Check every line of the entries below for "results", and copy the lines that have it.
—————
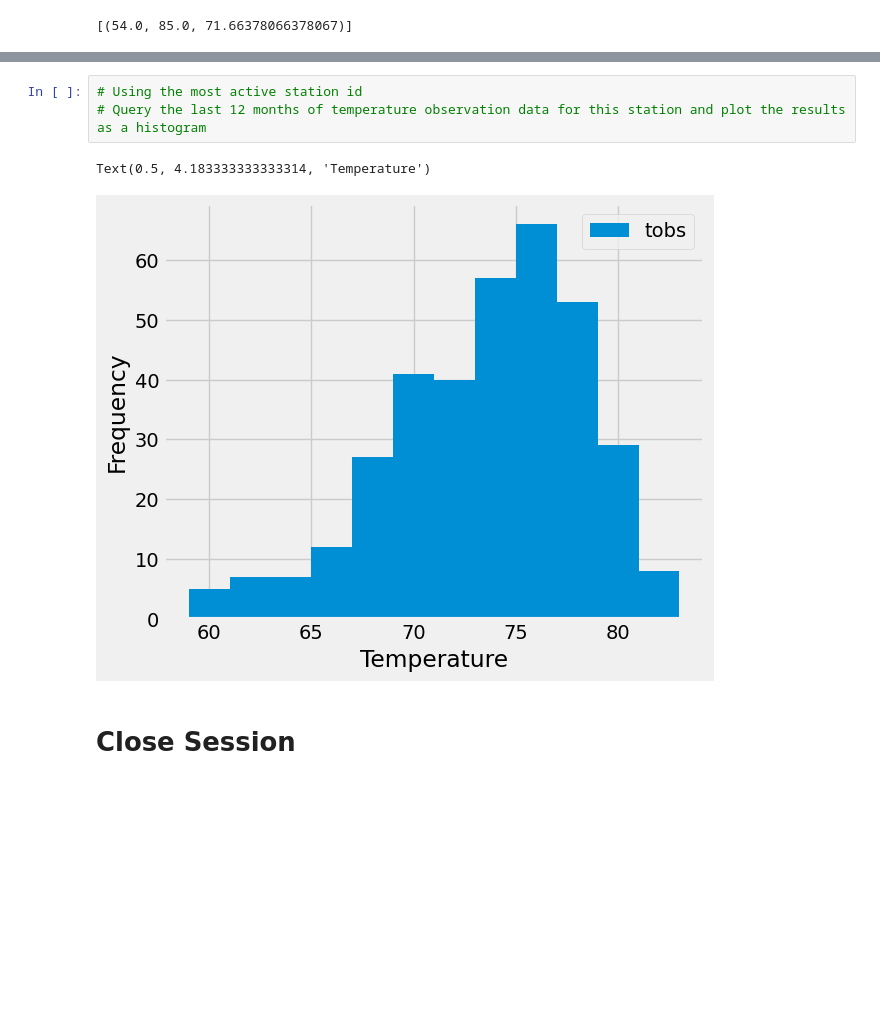
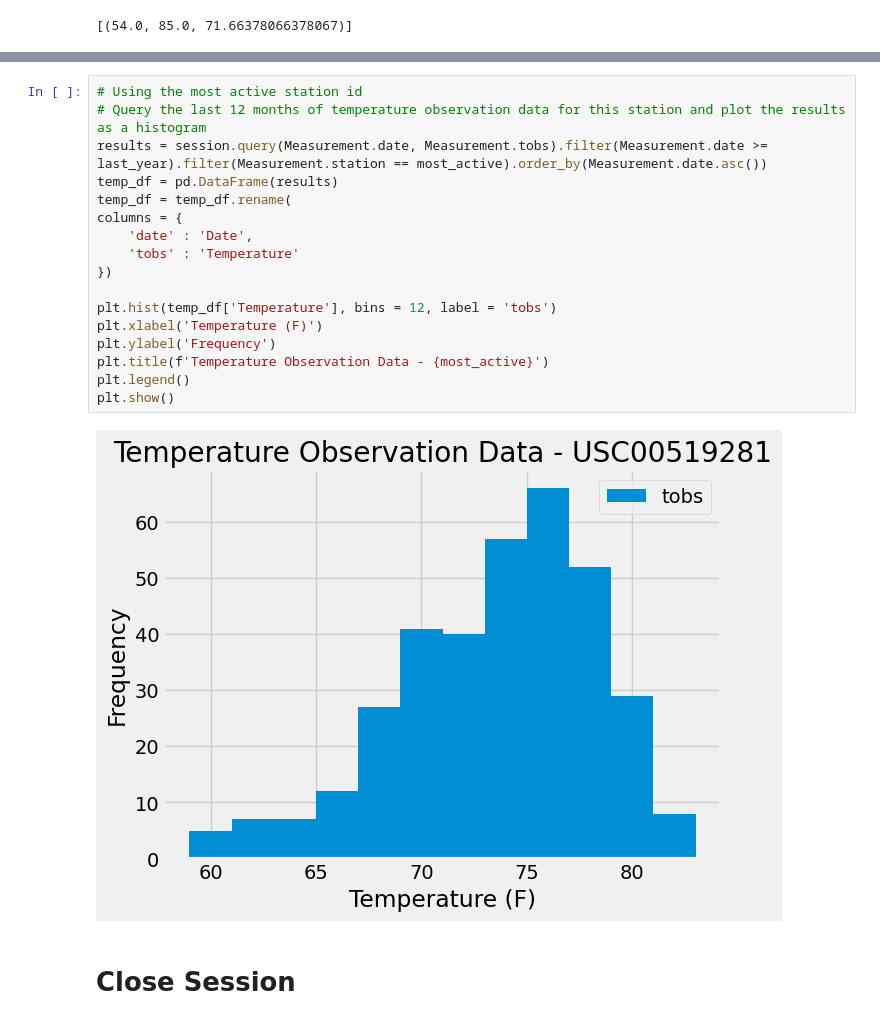
Before and after one commit to domoto86/sqlalchemy-challenge, a Jupyter notebook: SurfsUp/climate_starter.ipynb, the cells around one changed output, grey strips where cells are left out. Saved outputs shown, nothing was run; the diff lists cells and outputs as text; blank space fills up the shorter version.

```diff
--- a/SurfsUp/climate_starter.ipynb
+++ b/SurfsUp/climate_starter.ipynb
@@ -152,9 +158,22 @@ print(results)
 # %%
 # Using the most active station id
 # Query the last 12 months of temperature observation data for this station and plot the results as a histogram
+results = session.query(Measurement.date, Measurement.tobs).filter(Measurement.date >= last_year).filter(Measurement.station == most_active).order_by(Measurement.date.asc())
+temp_df = pd.DataFrame(results)
+temp_df = temp_df.rename(
+columns = {
+    'date' : 'Date',
+    'tobs' : 'Temperature'
+})
+
+plt.hist(temp_df['Temperature'], bins = 12, label = 'tobs')
+plt.xlabel('Temperature (F)')
+plt.ylabel('Frequency')
+plt.title(f'Temperature Observation Data - {most_active}')
+plt.legend()
+plt.show()
 # %% [output]
-Text(0.5, 4.183333333333314, 'Temperature')
-[figure, old version]
+[figure, new version]
 # %% [markdown]
 # Close Session
 # %%
```
Also changed, not shown: parts of 2 cells of this notebook.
—————
Answer space:
@@ -152,9 +158,22 @@ print(results)
 # Query the last 12 months of temperature observation data for this station and plot the results as a histogram
+results = session.query(Measurement.date, Measurement.tobs).filter(Measurement.date >= last_year).filter(Measurement.station == most_active).order_by(Measurement.date.asc())
+temp_df = pd.DataFrame(results)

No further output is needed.